> About this task:
Please print each entry below exactly as it stands, but without any pictures.

> Records for the task:
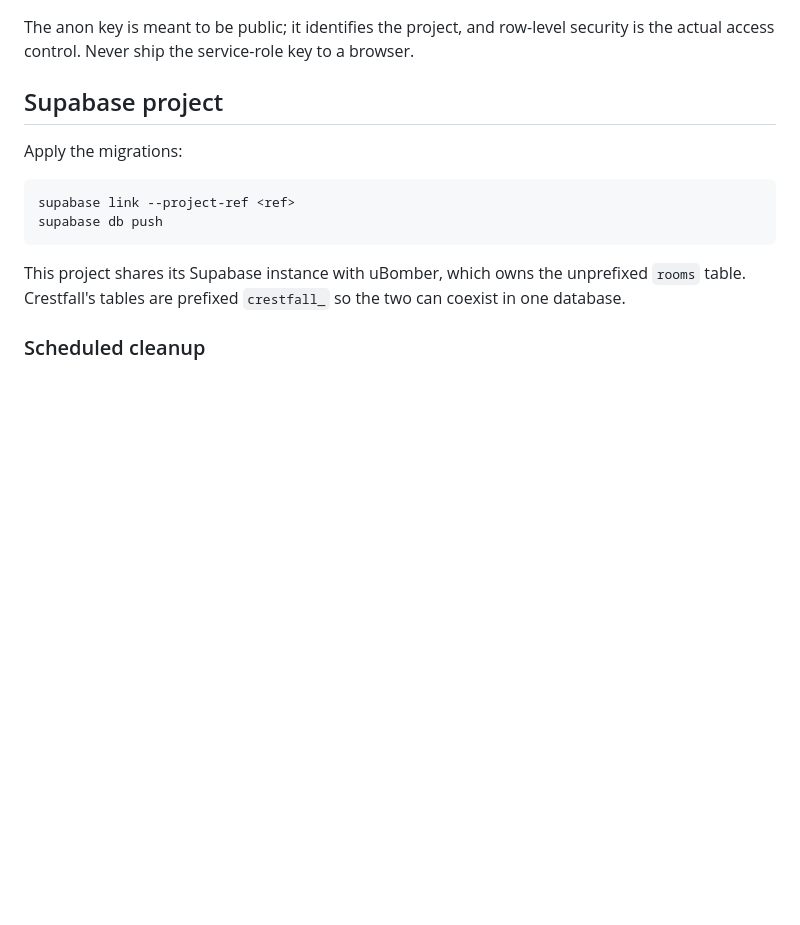
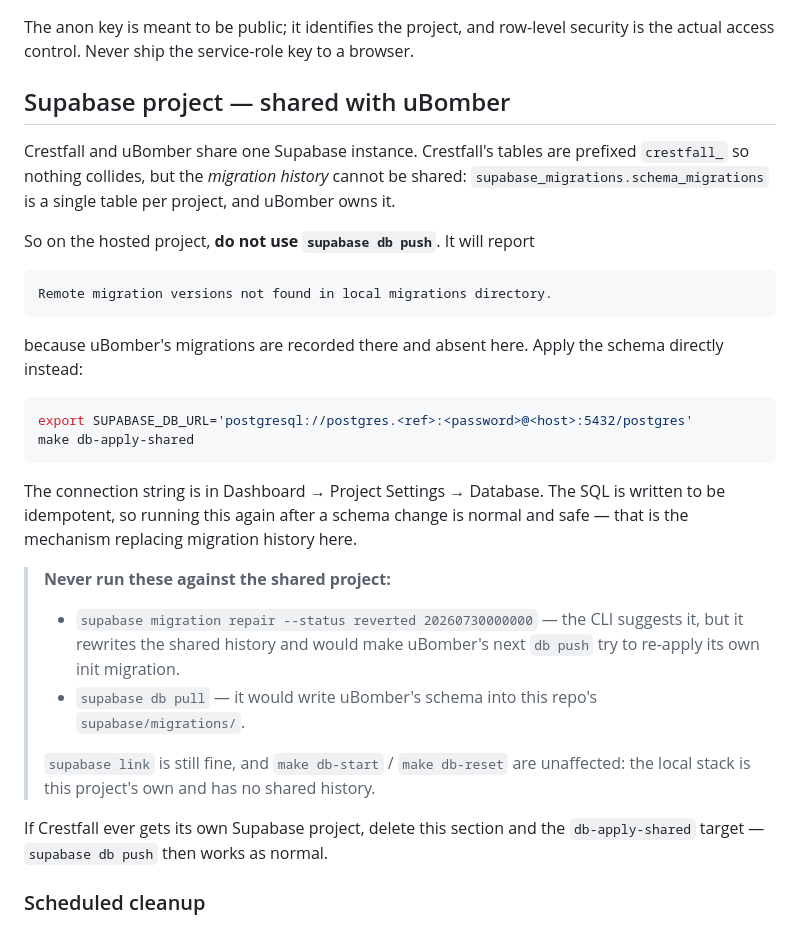
Before and after one commit to jacksonfdam/crestfall, a Markdown page: docs/DEPLOYMENT.md, the part around the change. Rendered like a GitHub page; blank space fills up the shorter version.

Commit message:
Document the shared-instance workflow and its hazards

````diff
--- a/docs/DEPLOYMENT.md
+++ b/docs/DEPLOYMENT.md
@@ -52,18 +52,44 @@ The anon key is meant to be public; it identifies the project, and row-level
 security is the actual access control. Never ship the service-role key to a
 browser.
 
-## Supabase project
+## Supabase project — shared with uBomber
 
-Apply the migrations:
+Crestfall and uBomber share one Supabase instance. Crestfall's tables are
+prefixed `crestfall_` so nothing collides, but the *migration history* cannot be
+shared: `supabase_migrations.schema_migrations` is a single table per project,
+and uBomber owns it.
+
+So on the hosted project, **do not use `supabase db push`**. It will report
+
+```
+Remote migration versions not found in local migrations directory.
+```
+
+because uBomber's migrations are recorded there and absent here. Apply the
+schema directly instead:
 
 ```sh
-supabase link --project-ref <ref>
-supabase db push
+export SUPABASE_DB_URL='postgresql://postgres.<ref>:<password>@<host>:5432/postgres'
+make db-apply-shared
 ```
 
-This project shares its Supabase instance with uBomber, which owns the
-unprefixed `rooms` table. Crestfall's tables are prefixed `crestfall_` so the
-two can coexist in one database.
+The connection string is in Dashboard → Project Settings → Database. The SQL is
+written to be idempotent, so running this again after a schema change is normal
+and safe — that is the mechanism replacing migration history here.
+
+> **Never run these against the shared project:**
+>
+> - `supabase migration repair --status reverted 20260730000000` — the CLI
+>   suggests it, but it rewrites the shared history and would make uBomber's next
+>   `db push` try to re-apply its own init migration.
+> - `supabase db pull` — it would write uBomber's schema into this repo's
+>   `supabase/migrations/`.
+>
+> `supabase link` is still fine, and `make db-start` / `make db-reset` are
+> unaffected: the local stack is this project's own and has no shared history.
+
+If Crestfall ever gets its own Supabase project, delete this section and the
+`db-apply-shared` target — `supabase db push` then works as normal.
 
 ### Scheduled cleanup
 
````
Also changed, not shown: docs/MULTIPLAYER.md (+15 -7 lines).
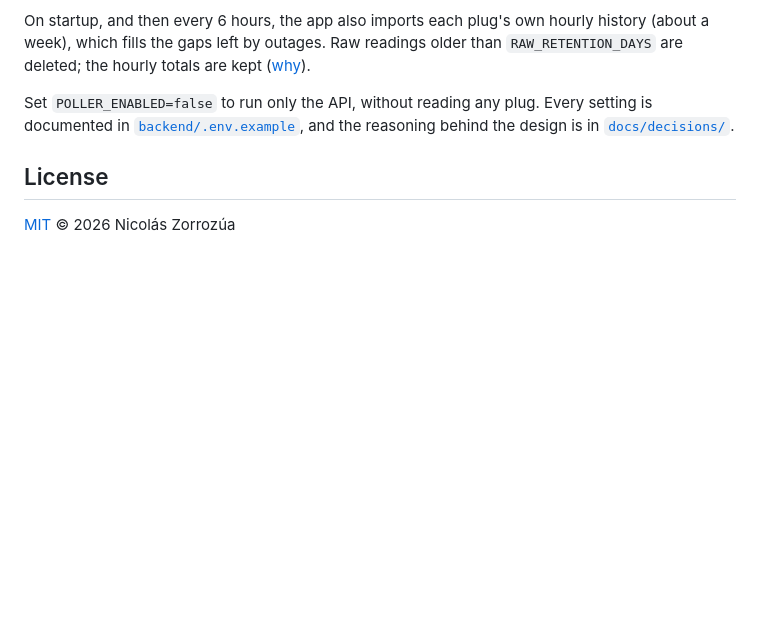
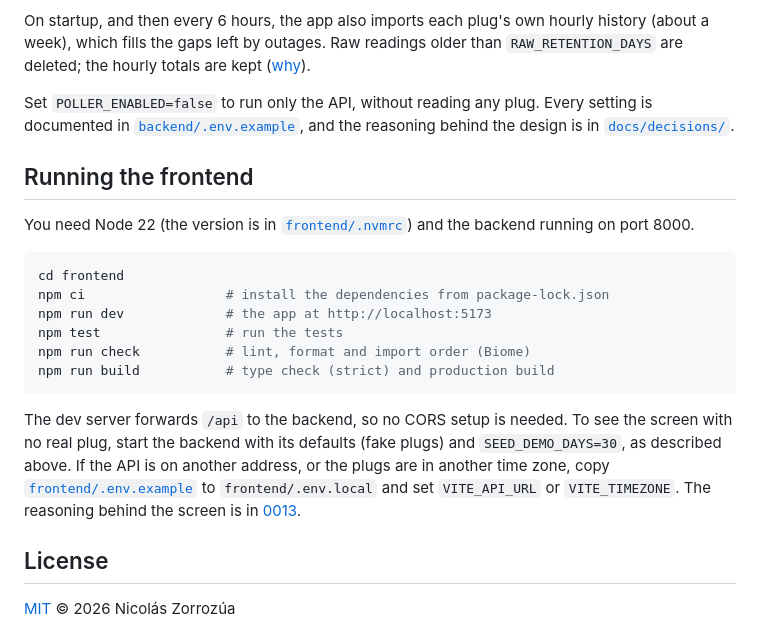
Before and after one commit to zorrozuanicolas/tapo-energy-cost, a Markdown page: README.md, the part around one of its changes. Rendered like a GitHub page; blank space fills up the shorter version.

````diff
--- a/README.md
+++ b/README.md
@@ -56,6 +66,25 @@ Set `POLLER_ENABLED=false` to run only the API, without reading any plug. Every
 [`backend/.env.example`](backend/.env.example), and the reasoning behind the design is in
 [`docs/decisions/`](docs/decisions/).
 
+## Running the frontend
+
+You need Node 22 (the version is in [`frontend/.nvmrc`](frontend/.nvmrc)) and the backend running on port 8000.
+
+```sh
+cd frontend
+npm ci                  # install the dependencies from package-lock.json
+npm run dev             # the app at http://localhost:5173
+npm test                # run the tests
+npm run check           # lint, format and import order (Biome)
+npm run build           # type check (strict) and production build
+```
+
+The dev server forwards `/api` to the backend, so no CORS setup is needed. To see the screen with no real plug,
+start the backend with its defaults (fake plugs) and `SEED_DEMO_DAYS=30`, as described above. If the API is on
+another address, or the plugs are in another time zone, copy [`frontend/.env.example`](frontend/.env.example) to
+`frontend/.env.local` and set `VITE_API_URL` or `VITE_TIMEZONE`. The reasoning behind the screen is in
+[0013](docs/decisions/0013-dashboard-views.md).
+
 ## License
 
 [MIT](LICENSE) © 2026 Nicolás Zorrozúa
````
Also changed, not shown: other parts of README.md (+10 -0 lines), docs/decisions/0013-dashboard-views.md (added, +113 -0 lines), docs/images/dashboard-month.png (added), docs/images/dashboard-today.png (added).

> Output for this exercise:
Before and after one commit to jacksonfdam/crestfall, a Markdown page: docs/DEPLOYMENT.md, the part around the change. Rendered like a GitHub page; blank space fills up the shorter version.

Commit message:
Document the shared-instance workflow and its hazards

````diff
--- a/docs/DEPLOYMENT.md
+++ b/docs/DEPLOYMENT.md
@@ -52,18 +52,44 @@ The anon key is meant to be public; it identifies the project, and row-level
 security is the actual access control. Never ship the service-role key to a
 browser.
 
-## Supabase project
+## Supabase project — shared with uBomber
 
-Apply the migrations:
+Crestfall and uBomber share one Supabase instance. Crestfall's tables are
+prefixed `crestfall_` so nothing collides, but the *migration history* cannot be
+shared: `supabase_migrations.schema_migrations` is a single table per project,
+and uBomber owns it.
+
+So on the hosted project, **do not use `supabase db push`**. It will report
+
+```
+Remote migration versions not found in local migrations directory.
+```
+
+because uBomber's migrations are recorded there and absent here. Apply the
+schema directly instead:
 
 ```sh
-supabase link --project-ref <ref>
-supabase db push
+export SUPABASE_DB_URL='postgresql://postgres.<ref>:<password>@<host>:5432/postgres'
+make db-apply-shared
 ```
 
-This project shares its Supabase instance with uBomber, which owns the
-unprefixed `rooms` table. Crestfall's tables are prefixed `crestfall_` so the
-two can coexist in one database.
+The connection string is in Dashboard → Project Settings → Database. The SQL is
+written to be idempotent, so running this again after a schema change is normal
+and safe — that is the mechanism replacing migration history here.
+
+> **Never run these against the shared project:**
+>
+> - `supabase migration repair --status reverted 20260730000000` — the CLI
+>   suggests it, but it rewrites the shared history and would make uBomber's next
+>   `db push` try to re-apply its own init migration.
+> - `supabase db pull` — it would write uBomber's schema into this repo's
+>   `supabase/migrations/`.
+>
+> `supabase link` is still fine, and `make db-start` / `make db-reset` are
+> unaffected: the local stack is this project's own and has no shared history.
+
+If Crestfall ever gets its own Supabase project, delete this section and the
+`db-apply-shared` target — `supabase db push` then works as normal.
 
 ### Scheduled cleanup
 
````
Also changed, not shown: docs/MULTIPLAYER.md (+15 -7 lines).
Before and after one commit to zorrozuanicolas/tapo-energy-cost, a Markdown page: README.md, the part around one of its changes. Rendered like a GitHub page; blank space fills up the shorter version.

````diff
--- a/README.md
+++ b/README.md
@@ -56,6 +66,25 @@ Set `POLLER_ENABLED=false` to run only the API, without reading any plug. Every
 [`backend/.env.example`](backend/.env.example), and the reasoning behind the design is in
 [`docs/decisions/`](docs/decisions/).
 
+## Running the frontend
+
+You need Node 22 (the version is in [`frontend/.nvmrc`](frontend/.nvmrc)) and the backend running on port 8000.
+
+```sh
+cd frontend
+npm ci                  # install the dependencies from package-lock.json
+npm run dev             # the app at http://localhost:5173
+npm test                # run the tests
+npm run check           # lint, format and import order (Biome)
+npm run build           # type check (strict) and production build
+```
+
+The dev server forwards `/api` to the backend, so no CORS setup is needed. To see the screen with no real plug,
+start the backend with its defaults (fake plugs) and `SEED_DEMO_DAYS=30`, as described above. If the API is on
+another address, or the plugs are in another time zone, copy [`frontend/.env.example`](frontend/.env.example) to
+`frontend/.env.local` and set `VITE_API_URL` or `VITE_TIMEZONE`. The reasoning behind the screen is in
+[0013](docs/decisions/0013-dashboard-views.md).
+
 ## License
 
 [MIT](LICENSE) © 2026 Nicolás Zorrozúa
````
Also changed, not shown: other parts of README.md (+10 -0 lines), docs/decisions/0013-dashboard-views.md (added, +113 -0 lines), docs/images/dashboard-month.png (added), docs/images/dashboard-today.png (added).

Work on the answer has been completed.